— What needs to be done —
Your job is to write out each record exactly, leaving none out.

⁂

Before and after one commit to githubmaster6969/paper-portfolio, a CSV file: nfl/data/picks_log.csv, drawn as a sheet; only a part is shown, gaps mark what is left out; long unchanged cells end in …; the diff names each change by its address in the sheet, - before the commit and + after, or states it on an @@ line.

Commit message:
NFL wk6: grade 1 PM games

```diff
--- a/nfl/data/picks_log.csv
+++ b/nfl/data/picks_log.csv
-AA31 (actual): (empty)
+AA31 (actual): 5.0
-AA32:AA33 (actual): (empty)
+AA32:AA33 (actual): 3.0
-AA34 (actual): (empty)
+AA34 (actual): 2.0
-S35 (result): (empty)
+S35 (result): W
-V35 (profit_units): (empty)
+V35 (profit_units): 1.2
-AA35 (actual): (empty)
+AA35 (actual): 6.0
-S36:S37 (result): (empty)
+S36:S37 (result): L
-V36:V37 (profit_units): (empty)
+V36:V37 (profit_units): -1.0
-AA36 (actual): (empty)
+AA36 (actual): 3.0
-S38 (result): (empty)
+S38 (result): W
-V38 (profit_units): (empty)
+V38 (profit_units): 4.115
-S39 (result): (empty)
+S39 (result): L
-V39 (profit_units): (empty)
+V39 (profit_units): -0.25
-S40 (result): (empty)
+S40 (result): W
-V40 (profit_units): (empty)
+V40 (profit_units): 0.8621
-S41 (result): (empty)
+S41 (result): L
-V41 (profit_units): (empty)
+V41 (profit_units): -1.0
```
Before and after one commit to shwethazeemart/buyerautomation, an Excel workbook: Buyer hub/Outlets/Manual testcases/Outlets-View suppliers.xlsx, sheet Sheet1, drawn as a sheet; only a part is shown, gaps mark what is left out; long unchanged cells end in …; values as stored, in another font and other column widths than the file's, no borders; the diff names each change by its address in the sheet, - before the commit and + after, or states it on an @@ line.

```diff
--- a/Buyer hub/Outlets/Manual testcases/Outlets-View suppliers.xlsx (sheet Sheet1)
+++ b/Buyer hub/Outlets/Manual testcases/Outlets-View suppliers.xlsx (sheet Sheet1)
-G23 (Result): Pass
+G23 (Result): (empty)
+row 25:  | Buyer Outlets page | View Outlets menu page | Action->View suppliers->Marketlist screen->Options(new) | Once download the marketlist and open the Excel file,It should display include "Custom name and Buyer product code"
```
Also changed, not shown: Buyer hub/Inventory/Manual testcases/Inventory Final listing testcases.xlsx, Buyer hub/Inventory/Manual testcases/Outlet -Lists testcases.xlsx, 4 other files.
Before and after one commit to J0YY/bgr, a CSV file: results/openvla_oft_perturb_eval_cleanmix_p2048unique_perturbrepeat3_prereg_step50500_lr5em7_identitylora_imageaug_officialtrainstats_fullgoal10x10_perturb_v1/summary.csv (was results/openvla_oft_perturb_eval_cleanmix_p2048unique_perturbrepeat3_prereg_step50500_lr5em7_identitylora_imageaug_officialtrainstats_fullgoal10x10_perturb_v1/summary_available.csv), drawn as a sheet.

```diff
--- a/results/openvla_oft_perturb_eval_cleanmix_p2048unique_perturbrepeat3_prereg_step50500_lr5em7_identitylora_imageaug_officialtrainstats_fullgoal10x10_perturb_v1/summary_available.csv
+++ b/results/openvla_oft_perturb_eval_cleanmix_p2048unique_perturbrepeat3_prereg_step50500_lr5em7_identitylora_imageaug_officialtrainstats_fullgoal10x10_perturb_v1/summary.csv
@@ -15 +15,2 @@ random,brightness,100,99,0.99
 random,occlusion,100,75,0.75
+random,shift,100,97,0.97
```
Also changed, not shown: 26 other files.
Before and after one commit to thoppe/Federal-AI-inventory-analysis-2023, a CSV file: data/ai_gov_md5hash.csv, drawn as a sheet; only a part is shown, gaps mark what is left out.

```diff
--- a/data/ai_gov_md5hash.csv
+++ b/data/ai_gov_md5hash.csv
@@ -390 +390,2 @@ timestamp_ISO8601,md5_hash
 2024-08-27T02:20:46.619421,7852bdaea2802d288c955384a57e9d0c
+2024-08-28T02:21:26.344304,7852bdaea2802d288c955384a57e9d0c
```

⁂

— Result below —
Before and after one commit to githubmaster6969/paper-portfolio, a CSV file: nfl/data/picks_log.csv, drawn as a sheet; only a part is shown, gaps mark what is left out; long unchanged cells end in …; the diff names each change by its address in the sheet, - before the commit and + after, or states it on an @@ line.

Commit message:
NFL wk6: grade 1 PM games

```diff
--- a/nfl/data/picks_log.csv
+++ b/nfl/data/picks_log.csv
-AA31 (actual): (empty)
+AA31 (actual): 5.0
-AA32:AA33 (actual): (empty)
+AA32:AA33 (actual): 3.0
-AA34 (actual): (empty)
+AA34 (actual): 2.0
-S35 (result): (empty)
+S35 (result): W
-V35 (profit_units): (empty)
+V35 (profit_units): 1.2
-AA35 (actual): (empty)
+AA35 (actual): 6.0
-S36:S37 (result): (empty)
+S36:S37 (result): L
-V36:V37 (profit_units): (empty)
+V36:V37 (profit_units): -1.0
-AA36 (actual): (empty)
+AA36 (actual): 3.0
-S38 (result): (empty)
+S38 (result): W
-V38 (profit_units): (empty)
+V38 (profit_units): 4.115
-S39 (result): (empty)
+S39 (result): L
-V39 (profit_units): (empty)
+V39 (profit_units): -0.25
-S40 (result): (empty)
+S40 (result): W
-V40 (profit_units): (empty)
+V40 (profit_units): 0.8621
-S41 (result): (empty)
+S41 (result): L
-V41 (profit_units): (empty)
+V41 (profit_units): -1.0
```
Before and after one commit to shwethazeemart/buyerautomation, an Excel workbook: Buyer hub/Outlets/Manual testcases/Outlets-View suppliers.xlsx, sheet Sheet1, drawn as a sheet; only a part is shown, gaps mark what is left out; long unchanged cells end in …; values as stored, in another font and other column widths than the file's, no borders; the diff names each change by its address in the sheet, - before the commit and + after, or states it on an @@ line.

```diff
--- a/Buyer hub/Outlets/Manual testcases/Outlets-View suppliers.xlsx (sheet Sheet1)
+++ b/Buyer hub/Outlets/Manual testcases/Outlets-View suppliers.xlsx (sheet Sheet1)
-G23 (Result): Pass
+G23 (Result): (empty)
+row 25:  | Buyer Outlets page | View Outlets menu page | Action->View suppliers->Marketlist screen->Options(new) | Once download the marketlist and open the Excel file,It should display include "Custom name and Buyer product code"
```
Also changed, not shown: Buyer hub/Inventory/Manual testcases/Inventory Final listing testcases.xlsx, Buyer hub/Inventory/Manual testcases/Outlet -Lists testcases.xlsx, 4 other files.
Before and after one commit to J0YY/bgr, a CSV file: results/openvla_oft_perturb_eval_cleanmix_p2048unique_perturbrepeat3_prereg_step50500_lr5em7_identitylora_imageaug_officialtrainstats_fullgoal10x10_perturb_v1/summary.csv (was results/openvla_oft_perturb_eval_cleanmix_p2048unique_perturbrepeat3_prereg_step50500_lr5em7_identitylora_imageaug_officialtrainstats_fullgoal10x10_perturb_v1/summary_available.csv), drawn as a sheet.

```diff
--- a/results/openvla_oft_perturb_eval_cleanmix_p2048unique_perturbrepeat3_prereg_step50500_lr5em7_identitylora_imageaug_officialtrainstats_fullgoal10x10_perturb_v1/summary_available.csv
+++ b/results/openvla_oft_perturb_eval_cleanmix_p2048unique_perturbrepeat3_prereg_step50500_lr5em7_identitylora_imageaug_officialtrainstats_fullgoal10x10_perturb_v1/summary.csv
@@ -15 +15,2 @@ random,brightness,100,99,0.99
 random,occlusion,100,75,0.75
+random,shift,100,97,0.97
```
Also changed, not shown: 26 other files.
Before and after one commit to thoppe/Federal-AI-inventory-analysis-2023, a CSV file: data/ai_gov_md5hash.csv, drawn as a sheet; only a part is shown, gaps mark what is left out.

```diff
--- a/data/ai_gov_md5hash.csv
+++ b/data/ai_gov_md5hash.csv
@@ -390 +390,2 @@ timestamp_ISO8601,md5_hash
 2024-08-27T02:20:46.619421,7852bdaea2802d288c955384a57e9d0c
+2024-08-28T02:21:26.344304,7852bdaea2802d288c955384a57e9d0c
```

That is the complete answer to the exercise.